We need to breathe air to stay alive.
But the air we breathe must be clean air.
If the air we breathe is polluted (made dirty) we can become sick.
Air pollution is probably causing the Earth to get warmer.
What are the causes of air pollution?
The causes of air pollution are both natural and human. Pollution of the air happens both outside and inside our houses.
Natural causes of air pollution include smoke and a gas called carbon monoxide that is released by bushfires.
Wind erosion blows soil into the air in places where there are few plants to hold the soil together.
Pollen is dispered from plants and into the air.
Methane is a gas produced by farm animals as they digest their food. The animals belch and fart the gas into the air.
Methane is also produced by the natural rotting of plants and from our rotting garbage in rubbish dumps.
Radon, a gas from radioactive decay within the Earth's crust, pollutes the air.
Erupting volcanoes release the poisonous gases sulfur and chlorine, and blow ash particulates into the air.
Probably the main human cause of air pollution is the burning of fossil fuels such as coal, and petrol. Coal is burned to make electricity at power plants and harmful gases are released as this happens. When they are burned, these fuels cause smog (a mixture of fog and smoke), acid rain, and soot.
Some pollutants make their way up into the upper atmosphere, causing a thinning of the protective ozone layer. This has led to changes in the environment and increases in skin cancers in humans.
Air pollution also causes acid rain.
Rainwater picks up particles and gases when it falls through the air. If the air is polluted, the rainwater becomes polluted too. Acid rain damages trees, crops, other plants, lakes, and the animals that live on the land and in the water. Acid rain and air pollution also dirties and damages buildings, monuments, and statues in cities and towns.
Burning wood inside the house for heat causes smoke pollution.
Smoking cigarettes inside the house will cause pollution.
Mould that builds up in damp areas in kitchens and bathrooms can cause harmful mould spores to be released into the air.
Air pollution and your health
Outdoors, breathing polluted air can make your eyes and nose burn. It can irritate your throat and make breathing difficult. Pollutants such as tiny airborne particles of dust, soot, and smoke can get deep into a person's lungs. This can cause problems for all people, but especially those with asthma, and young people whose bodies are still growing.
Inside, smoke from fires and cigarettes will irritate eyes and throat.
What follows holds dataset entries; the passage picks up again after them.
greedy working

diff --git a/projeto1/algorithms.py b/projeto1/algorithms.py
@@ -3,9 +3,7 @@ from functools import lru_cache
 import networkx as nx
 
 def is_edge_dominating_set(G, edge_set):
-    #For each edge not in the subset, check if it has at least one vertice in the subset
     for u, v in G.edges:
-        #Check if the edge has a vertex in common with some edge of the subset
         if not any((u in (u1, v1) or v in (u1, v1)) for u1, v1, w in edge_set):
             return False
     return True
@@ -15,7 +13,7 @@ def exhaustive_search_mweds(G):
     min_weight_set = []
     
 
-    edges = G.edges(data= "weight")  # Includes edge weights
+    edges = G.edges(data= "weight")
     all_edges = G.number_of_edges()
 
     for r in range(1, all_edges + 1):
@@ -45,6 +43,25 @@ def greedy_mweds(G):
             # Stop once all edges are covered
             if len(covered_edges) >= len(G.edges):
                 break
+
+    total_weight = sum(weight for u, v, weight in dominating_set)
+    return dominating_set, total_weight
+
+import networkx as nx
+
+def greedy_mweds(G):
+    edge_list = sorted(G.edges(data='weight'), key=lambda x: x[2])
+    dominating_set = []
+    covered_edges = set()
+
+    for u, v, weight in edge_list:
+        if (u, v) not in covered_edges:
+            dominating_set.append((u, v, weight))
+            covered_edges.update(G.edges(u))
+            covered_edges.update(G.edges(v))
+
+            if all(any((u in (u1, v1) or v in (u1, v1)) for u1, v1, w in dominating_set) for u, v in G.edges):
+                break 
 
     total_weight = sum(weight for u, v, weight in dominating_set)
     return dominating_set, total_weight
Mould spores that grown in damp places will cause runny noses and skin and eye irritations.
The cost of air pollution
The cost of the damage to the environment can be great. Air pollution also reduces farm crops and forests that also costs lots of money in lost food and timber production.
What you can do
At home, avoid burning of wood in fireplaces and in stoves. If you do, make sure that the wood for burning is dry. Make sure that the chimney and flue are working well to take away smoke. While the fire is burning make sure there is fresh air coming into the room to avoid the build up of dangerous gases that are released by the fire.
Note: Electric heaters are better than gas. They don't produce any indoor air pollution.
Many chemicals we use inside the house can be harmful.
Only use aerosol sprays and cleaning products in well ventilated rooms.
Turn off lights to save electricity. This means there will be less pollution released into the air from power stations.
Use gas for the barbeque. It is less polluting than wood or charcoal.
Cycle or walk to school rather than have a parent drive you.
Recycle paper, plastic, glass bottles, cardboard, and aluminum cans. It takes less energy to reuse these things than it does to make new ones from raw materials. Recycling conserves energy and reduces emissions from factories.
Can you think of other ways to reduce your contribution to air pollution?